### TASK STATEMENT:
In the records that follow, find each line containing "group" and copy it.

(Before-and-after page screenshots)
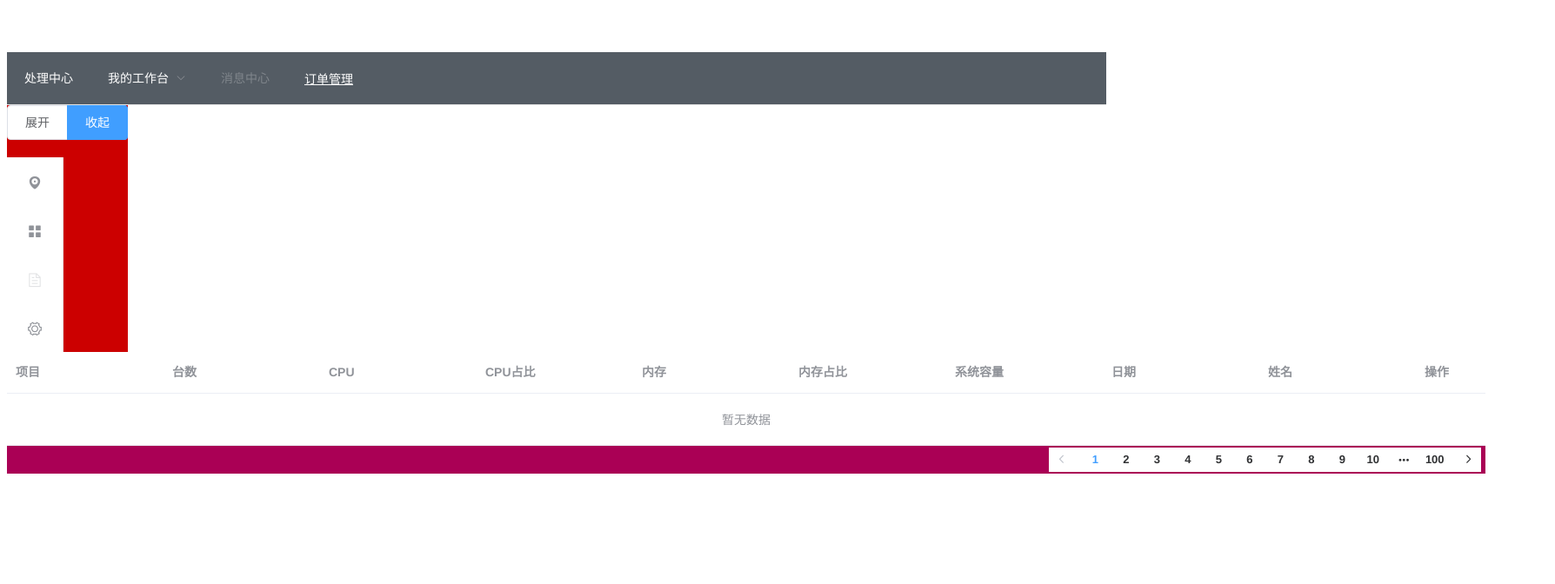
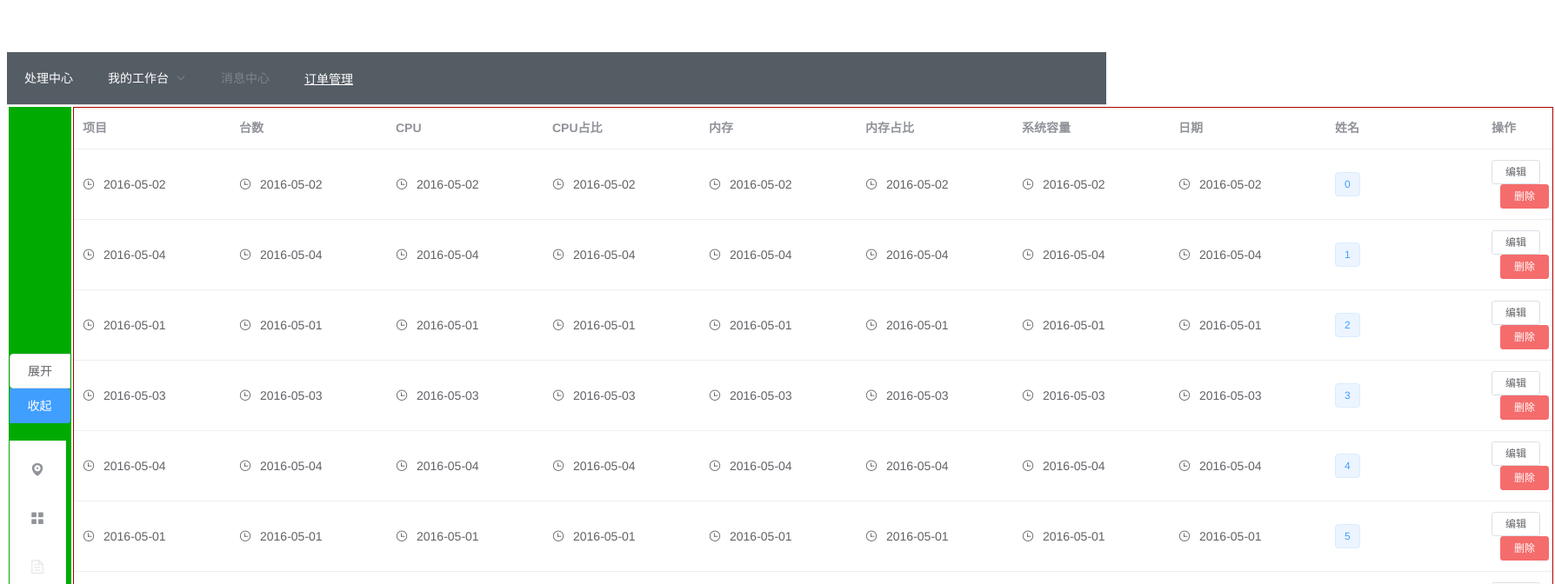
Before and after one commit to yangjianj/vuedemo, a Vue app: page /#/table2 in a window 1280 px wide. Shown: the top 672 px of the page at 87% size, 1788 px wide, since content can reach past the window. Built offline with nearby package versions, Linux system fonts and the light colour scheme.

Commit message:
新增editpage页面（组件的隐藏与显示）

```diff
--- a/package.json
+++ b/package.json
@@ -12,7 +12,8 @@
   "dependencies": {
     "element-ui": "^2.9.1",
     "vue": "^2.5.2",
-    "vue-router": "^3.0.1"
+    "vue-router": "^3.0.1",
+    "webpack-cli": "^3.3.2"
   },
   "devDependencies": {
     "autoprefixer": "^7.1.2",
@@ -48,7 +49,7 @@
     "vue-template-compiler": "^2.5.2",
     "webpack": "^3.6.0",
     "webpack-bundle-analyzer": "^2.9.0",
-    "webpack-dev-server": "^2.9.1",
+    "webpack-dev-server": "^2.11.5",
     "webpack-merge": "^4.1.0"
   },
   "engines": {
--- a/src/components/layout1.vue
+++ b/src/components/layout1.vue
@@ -3,13 +3,17 @@
     <div id="top_bar">
       <navme1></navme1>
     </div>
-   <div id="to2">
+   <table id="to2">
+     <tr>
     <!--<div id="nav_left" style="float:left; background:#701;width:20%"> </div>-->
-    <navleft style="float:left ; background:#cc0000"></navleft>
-    <div id="content" style="float:left;background:#aa0055 ;width:auto">
+    <td style="background : #00aa00">
+    <navleft ></navleft>
+    </td>
+    <td id="content" style="background : #aa0000">
     <router-view></router-view>
-    </div>
-   </div>
+    </td>
+    </tr>
+   </table>
   </div>
 </template>
 <style>
--- a/src/components/table2.vue
+++ b/src/components/table2.vue
@@ -1,5 +1,6 @@
 <template>
 <div>
+  <!--  表格  -->
   <el-table :data="showdatas" style="width: 100%">
     <el-table-column label="项目" width="180">
       <template slot-scope="scope">
@@ -66,6 +67,7 @@
       </template>
     </el-table-column>
   </el-table>
+  <!--底部工具条-->
   <el-pagination style="float:right"
   :page-size=pagesize
   :pager-count="11"
@@ -73,6 +75,46 @@
   :total=total
   v-on:current-change="handlechange">
 </el-pagination>
+<!--  edit form -->
+<el-dialog :visible.sync="editdispaly" >
+<el-form ref="editform" :model="editForm" label-width="80px" size="mini">
+  <el-form-item label="活动名称">
+    <el-input v-model="editForm.name"></el-input>
+  </el-form-item>
+  <el-form-item label="活动区域">
+    <el-select v-model="editForm.region" placeholder="请选择活动区域">
+      <el-option label="区域一" value="shanghai"></el-option>
+      <el-option label="区域二" value="beijing"></el-option>
+    </el-select>
+  </el-form-item>
+  <el-form-item label="活动时间">
+    <el-col :span="11">
+      <el-date-picker type="date" placeholder="选择日期" v-model="editForm.date1" style="width: 100%;"></el-date-picker>
+    </el-col>
+    <el-col class="line" :span="2">-</el-col>
+    <el-col :span="11">
+      <el-time-picker placeholder="选择时间" v-model="editForm.date2" style="width: 100%;"></el-time-picker>
+    </el-col>
+  </el-form-item>
+  <el-form-item label="活动性质">
+    <el-checkbox-group v-model="editForm.type">
+      <el-checkbox-button label="美食/餐厅线上活动" name="type"></el-checkbox-button>
+      <el-checkbox-button label="地推活动" name="type"></el-checkbox-button>
+      <el-checkbox-button label="线下主题活动" name="type"></el-checkbox-button>
+    </el-checkbox-group>
+  </el-form-item>
+  <el-form-item label="特殊资源">
+    <el-radio-group v-model="editForm.resource" size="medium">
+      <el-radio border label="线上品牌商赞助"></el-radio>
+      <el-radio border label="线下场地免费"></el-radio>
+    </el-radio-group>
+  </el-form-item>
+  <el-form-item size="large">
+    <el-button type="primary" @click="clickSubmit()">保存</el-button>
+    <el-button @click="close">取消</el-button>
+  </el-form-item>
+</el-form>
+</el-dialog>
 </div>
 </template>
 
@@ -85,75 +127,126 @@ export default {
         showdatas:[],
         default_page:1,
         pagesize:10,  //每页显示条数
-      tableData: [
+        editForm:{    //编辑页面数据
+            name: '',
+          region: '',
+          date1: '',
+          date2: '',
+          delivery: false,
+          type: [],
+          resource: '',
+          desc: ''
+         },
+        editdispaly:false,
+        tableData: [
         {
           date: "2016-05-02",
-          name: "2",
+          name: "0",
           address: "2"
         },
         {
           date: "2016-05-04",
-          name: "3",
+          name: "1",
           address: "3"
         },
         {
           date: "2016-05-01",
-          name: "4",
+          name: "2",
           address: "44"
         },
         {
           date: "2016-05-03",
-          name: "5",
+          name: "3",
           address: "55"
         },
         {
           date: "2016-05-04",
-          name: "6",
+          name: "4",
           address: "66"
         },
         {
           date: "2016-05-01",
-          name: "7",
+          name: "5",
           address: "110"
         },
         {
           date: "2016-05-03",
-          name: "8",
+          name: "6",
           address: "111"
         },
         {
           date: "2016-05-04",
-          name: "9",
+          name: "7",
           address: "112"
         },
         {
           date: "2016-05-01",
-          name: "10",
+          name: "8",
           address: "上海2"
         },
         {
           date: "2016-05-03",
-          name: "11",
+          name: "9",
           address: "上海市普陀"
         },
         {
           date: "2016-05-03",
-          name: "12",
+          name: "10",
           address: "111"
         },
         {
           date: "2016-05-04",
-          name: "13",
+          name: "11",
           address: "112"
         },
         {
           date: "2016-05-01",
-          name: "王14",
+          name: "王12",
           address: "上海2"
         },
         {
           date: "2016-05-03",
-          name: "王15",
+          name: "王13",
+          address: "上海市普陀"
+        },
+        {
+          date: "2016-05-03",
+          name: "14",
+          address: "111"
+        },
+        {
+          date: "2016-05-04",
+          name: "15",
+          address: "112"
+        },
+        {
+          date: "2016-05-01",
+          name: "王16",
+          address: "上海2"
+        },
+        {
+          date: "2016-05-03",
+          name: "王17",
+          address: "上海市普陀"
+        },
+        {
+          date: "2016-05-03",
+          name: "18",
+          address: "111"
+        },
+        {
+          date: "2016-05-04",
+          name: "19",
+          address: "112"
+        },
+        {
+          date: "2016-05-01",
+          name: "王20",
+          address: "上海2"
+        },
+        {
+          date: "2016-05-03",
+          name: "王21",
           address: "上海市普陀"
         }
       ]
@@ -162,34 +255,36 @@ export default {
   methods: {
     handleEdit(index, row) {
       console.log(index, row);
+      this.editdispaly = true;
+
     },
     handleDelete(index, row) {
       console.log(index, row);
     },
     handlechange(num){     //切换页面时执行方法
-        console.log(num);
         this.page=num;
-        console.log(this.page)
         this.showdata(num);
-        console.log(this.showdatas)
     },
-    showdata(currpage){
+    showdata(currpage){    //页面切换或加载时数据处理函数
     this.total=this.tableData.length
     this.page=currpage
-    console.log(12333)
-    console.log(this.tableData)
-    console.log(this.tableData[5,10])
-    console.log(8858585)
-    this.showdatas=this.tableData[5,10]
-    console.log(this.showdatas)
+    this.showdatas=this.tableData.slice(this.pagesize*(this.page-1),this.pagesize*(this.page-1)+this.pagesize)
     },
     handleCurrentChange(val) {
 				this.page = val;
 				this.getUsers();
             },
-    mounted() {
-			this.showdata(default_page);
-		}
+    clickSubmit(){
+      console.log("edit submit")
+      this.editdispaly = false;
+    },
+    close(){
+      this.editdispaly = false;
+    }
+    },
+  mounted:function(){     //组件挂载时回调函数
+      console.log("vue object mouted")
+			this.showdata(this.default_page);
     }
 };
 </script>
```
Also changed, not shown: 2 other files (tests, documents, lock files or other folders).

### ANSWER BELOW:
+    <el-checkbox-group v-model="editForm.type">
+    </el-checkbox-group>
+    <el-radio-group v-model="editForm.resource" size="medium">
+    </el-radio-group>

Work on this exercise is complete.